Screenshot and code edit data

- Opening Delimiter -

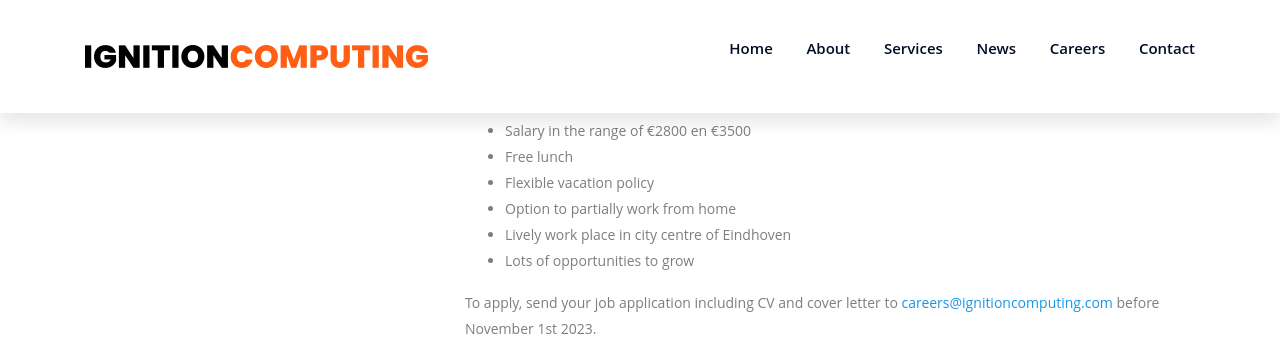
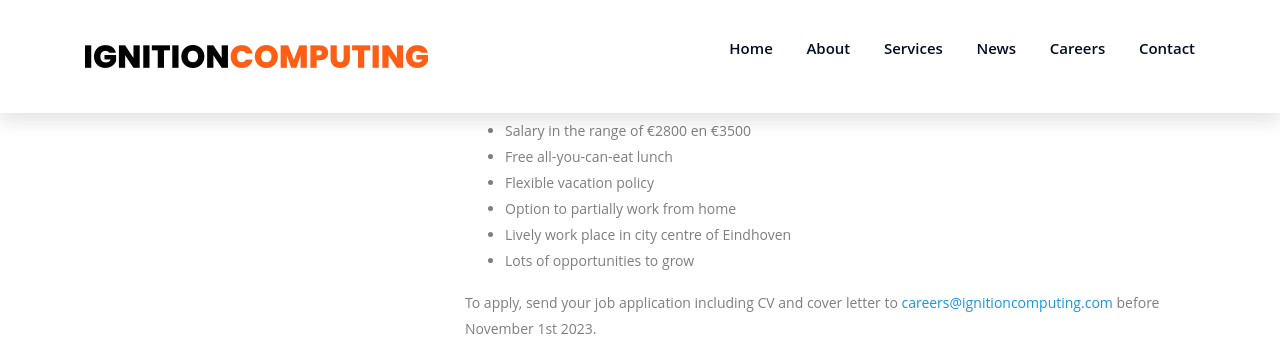
Before and after one commit to koenstrien/ignitioncomputing, a Jekyll site: the page built from _posts/careers/2023-09-12-Ruby-On-Rails-Developer.md, in a window 1280 px wide and 900 px high, scrolled down 1720 px. Shown: the top 341 px of the window. Built offline with Jekyll 4.4.1, drawn with Linux system fonts in a browser that asks for light colours.

Commit message:
changed lunch

```diff
--- a/_posts/careers/2023-09-12-Ruby-On-Rails-Developer.md
+++ b/_posts/careers/2023-09-12-Ruby-On-Rails-Developer.md
@@ -38,7 +38,7 @@ Some of the current running rails projects we have:
 ### What you get from us
 
 - Salary in the range of €2800 en €3500
-- Free lunch
+- Free all-you-can-eat lunch
 - Flexible vacation policy
 - Option to partially work from home
 - Lively work place in city centre of Eindhoven
```
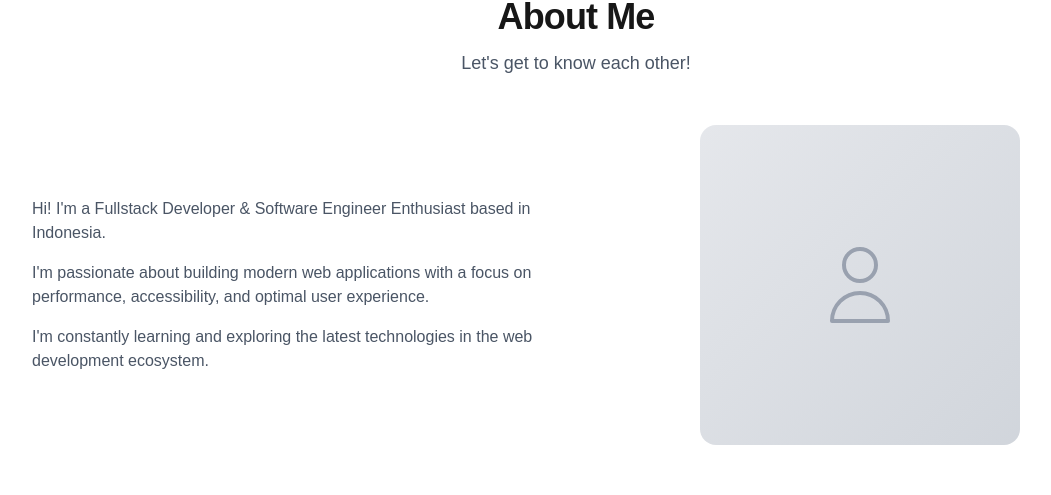
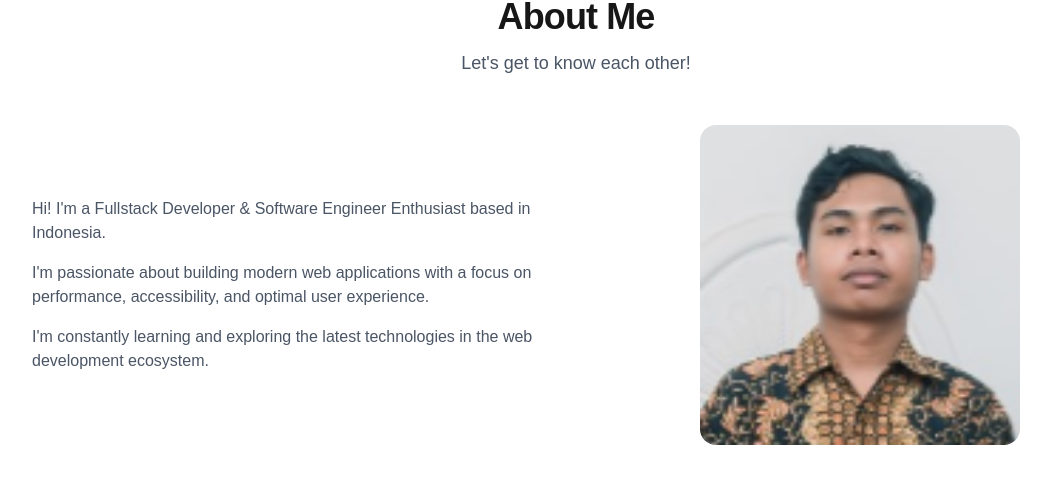
Before and after one commit to Limzy71/Portofolio, a Next.js app: page / in a window 1280 px wide. Shown: the part 915-1410 px from the top of the page, without its empty margins (64-1115 px from the left). Built offline with nearby package versions, Linux system fonts and the light colour scheme.

Commit message:
add profile photo to About section

```diff
--- a/components/sections/About.tsx
+++ b/components/sections/About.tsx
@@ -1,6 +1,7 @@
 "use client";
 
 import { motion } from "framer-motion";
+import Image from "next/image";
 import { Section } from "@/components/ui/Section";
 import { useLanguage } from "@/contexts/LanguageContext";
 import { fadeInLeft, fadeInRight } from "@/lib/animations";
@@ -30,12 +31,15 @@ export function About() {
           viewport={{ once: true }}
           className="flex justify-center"
         >
-          <div className="relative h-72 w-72 overflow-hidden rounded-2xl bg-gradient-to-br from-gray-200 to-gray-300 dark:from-gray-800 dark:to-gray-700 sm:h-80 sm:w-80">
-            <div className="flex h-full items-center justify-center text-gray-400 dark:text-gray-500">
-              <svg className="h-24 w-24" fill="none" viewBox="0 0 24 24" stroke="currentColor">
-                <path strokeLinecap="round" strokeLinejoin="round" strokeWidth={1} d="M16 7a4 4 0 11-8 0 4 4 0 018 0zM12 14a7 7 0 00-7 7h14a7 7 0 00-7-7z" />
-              </svg>
-            </div>
+          <div className="relative h-72 w-72 overflow-hidden rounded-2xl sm:h-80 sm:w-80">
+            <Image
+              src="/images/profile.png"
+              alt="Profile photo"
+              fill
+              className="object-cover"
+              sizes="(max-width: 640px) 288px, 320px"
+              priority
+            />
           </div>
         </motion.div>
       </div>
```
Also changed, not shown: public/images/profile.png (added).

- Closing Delimiter -

__Your objective__: Wherever the word "import" turns up in a line of the entries above, copy that line.

__Task answer__:
 import { motion } from "framer-motion";
+import Image from "next/image";
 import { Section } from "@/components/ui/Section";
 import { useLanguage } from "@/contexts/LanguageContext";
 import { fadeInLeft, fadeInRight } from "@/lib/animations";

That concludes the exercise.